== GIVEN INFORMATION

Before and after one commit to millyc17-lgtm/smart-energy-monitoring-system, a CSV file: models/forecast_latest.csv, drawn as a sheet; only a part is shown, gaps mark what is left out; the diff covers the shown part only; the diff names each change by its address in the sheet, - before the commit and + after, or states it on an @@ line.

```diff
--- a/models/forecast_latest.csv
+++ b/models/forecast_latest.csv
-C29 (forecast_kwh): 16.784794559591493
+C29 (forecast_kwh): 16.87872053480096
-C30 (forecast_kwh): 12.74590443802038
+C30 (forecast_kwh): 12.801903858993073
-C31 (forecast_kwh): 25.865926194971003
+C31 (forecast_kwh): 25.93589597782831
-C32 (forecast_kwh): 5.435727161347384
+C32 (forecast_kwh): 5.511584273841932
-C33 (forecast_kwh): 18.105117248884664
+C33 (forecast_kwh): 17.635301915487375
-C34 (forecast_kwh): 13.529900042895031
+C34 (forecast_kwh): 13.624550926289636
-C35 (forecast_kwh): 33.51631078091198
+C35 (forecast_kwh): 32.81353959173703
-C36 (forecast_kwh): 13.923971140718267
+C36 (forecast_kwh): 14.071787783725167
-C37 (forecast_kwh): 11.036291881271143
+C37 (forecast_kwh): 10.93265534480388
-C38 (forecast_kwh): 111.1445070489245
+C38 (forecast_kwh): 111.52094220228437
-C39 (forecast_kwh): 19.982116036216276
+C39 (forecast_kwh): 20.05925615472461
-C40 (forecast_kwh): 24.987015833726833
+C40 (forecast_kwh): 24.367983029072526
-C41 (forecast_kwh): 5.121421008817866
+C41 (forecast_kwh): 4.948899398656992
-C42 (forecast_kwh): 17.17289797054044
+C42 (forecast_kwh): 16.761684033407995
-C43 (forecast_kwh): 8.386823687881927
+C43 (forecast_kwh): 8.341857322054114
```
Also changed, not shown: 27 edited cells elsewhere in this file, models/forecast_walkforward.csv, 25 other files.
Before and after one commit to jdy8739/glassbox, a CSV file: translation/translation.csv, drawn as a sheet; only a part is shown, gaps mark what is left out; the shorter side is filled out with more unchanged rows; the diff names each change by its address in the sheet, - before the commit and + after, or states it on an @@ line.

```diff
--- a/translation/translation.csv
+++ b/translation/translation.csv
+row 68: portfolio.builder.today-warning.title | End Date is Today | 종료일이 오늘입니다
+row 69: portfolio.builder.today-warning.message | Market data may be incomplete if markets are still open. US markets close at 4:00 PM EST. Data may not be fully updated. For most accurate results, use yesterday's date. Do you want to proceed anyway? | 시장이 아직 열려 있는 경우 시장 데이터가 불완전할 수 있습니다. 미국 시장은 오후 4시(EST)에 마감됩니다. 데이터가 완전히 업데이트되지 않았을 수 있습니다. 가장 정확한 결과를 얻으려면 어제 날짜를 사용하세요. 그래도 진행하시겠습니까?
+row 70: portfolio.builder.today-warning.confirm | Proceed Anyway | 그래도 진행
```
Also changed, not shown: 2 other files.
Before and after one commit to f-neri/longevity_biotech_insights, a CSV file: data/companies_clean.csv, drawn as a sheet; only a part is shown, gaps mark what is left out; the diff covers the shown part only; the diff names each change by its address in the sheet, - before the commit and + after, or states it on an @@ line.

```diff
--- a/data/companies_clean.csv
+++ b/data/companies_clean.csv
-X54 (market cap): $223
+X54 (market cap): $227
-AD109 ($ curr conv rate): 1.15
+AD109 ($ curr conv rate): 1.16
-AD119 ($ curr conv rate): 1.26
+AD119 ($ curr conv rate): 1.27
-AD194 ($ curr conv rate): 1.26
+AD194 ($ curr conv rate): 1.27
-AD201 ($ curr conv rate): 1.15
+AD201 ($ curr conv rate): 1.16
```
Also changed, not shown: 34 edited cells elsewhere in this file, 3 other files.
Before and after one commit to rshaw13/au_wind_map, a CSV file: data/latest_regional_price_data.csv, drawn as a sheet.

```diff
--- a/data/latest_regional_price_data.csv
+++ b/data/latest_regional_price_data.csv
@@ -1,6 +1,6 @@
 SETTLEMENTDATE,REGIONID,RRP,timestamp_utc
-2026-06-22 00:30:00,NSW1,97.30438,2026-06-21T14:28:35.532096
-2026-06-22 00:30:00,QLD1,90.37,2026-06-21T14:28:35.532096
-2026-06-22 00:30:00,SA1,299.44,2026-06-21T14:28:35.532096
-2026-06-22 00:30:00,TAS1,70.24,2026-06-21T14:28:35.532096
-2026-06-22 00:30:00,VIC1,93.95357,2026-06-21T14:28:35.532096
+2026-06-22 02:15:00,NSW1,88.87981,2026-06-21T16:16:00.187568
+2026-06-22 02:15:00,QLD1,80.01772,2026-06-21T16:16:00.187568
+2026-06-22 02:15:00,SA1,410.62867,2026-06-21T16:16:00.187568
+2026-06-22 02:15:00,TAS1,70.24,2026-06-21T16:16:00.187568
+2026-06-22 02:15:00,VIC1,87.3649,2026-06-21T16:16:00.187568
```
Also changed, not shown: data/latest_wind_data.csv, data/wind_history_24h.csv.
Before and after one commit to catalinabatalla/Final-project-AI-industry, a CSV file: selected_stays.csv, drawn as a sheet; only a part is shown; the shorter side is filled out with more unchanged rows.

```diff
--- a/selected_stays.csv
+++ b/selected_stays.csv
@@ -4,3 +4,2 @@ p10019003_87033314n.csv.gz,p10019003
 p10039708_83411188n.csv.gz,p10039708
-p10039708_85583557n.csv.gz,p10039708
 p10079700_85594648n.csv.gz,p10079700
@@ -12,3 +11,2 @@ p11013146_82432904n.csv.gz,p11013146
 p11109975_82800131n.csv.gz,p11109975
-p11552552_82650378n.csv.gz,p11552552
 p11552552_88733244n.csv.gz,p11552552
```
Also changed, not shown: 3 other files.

====

[WHAT YOU ARE ASKED TO DO]
Report each line of the material above where the word "more" appears.

[PROBLEM SOLUTION]
Before and after one commit to jdy8739/glassbox, a CSV file: translation/translation.csv, drawn as a sheet; only a part is shown, gaps mark what is left out; the shorter side is filled out with more unchanged rows; the diff names each change by its address in the sheet, - before the commit and + after, or states it on an @@ line.
Before and after one commit to catalinabatalla/Final-project-AI-industry, a CSV file: selected_stays.csv, drawn as a sheet; only a part is shown; the shorter side is filled out with more unchanged rows.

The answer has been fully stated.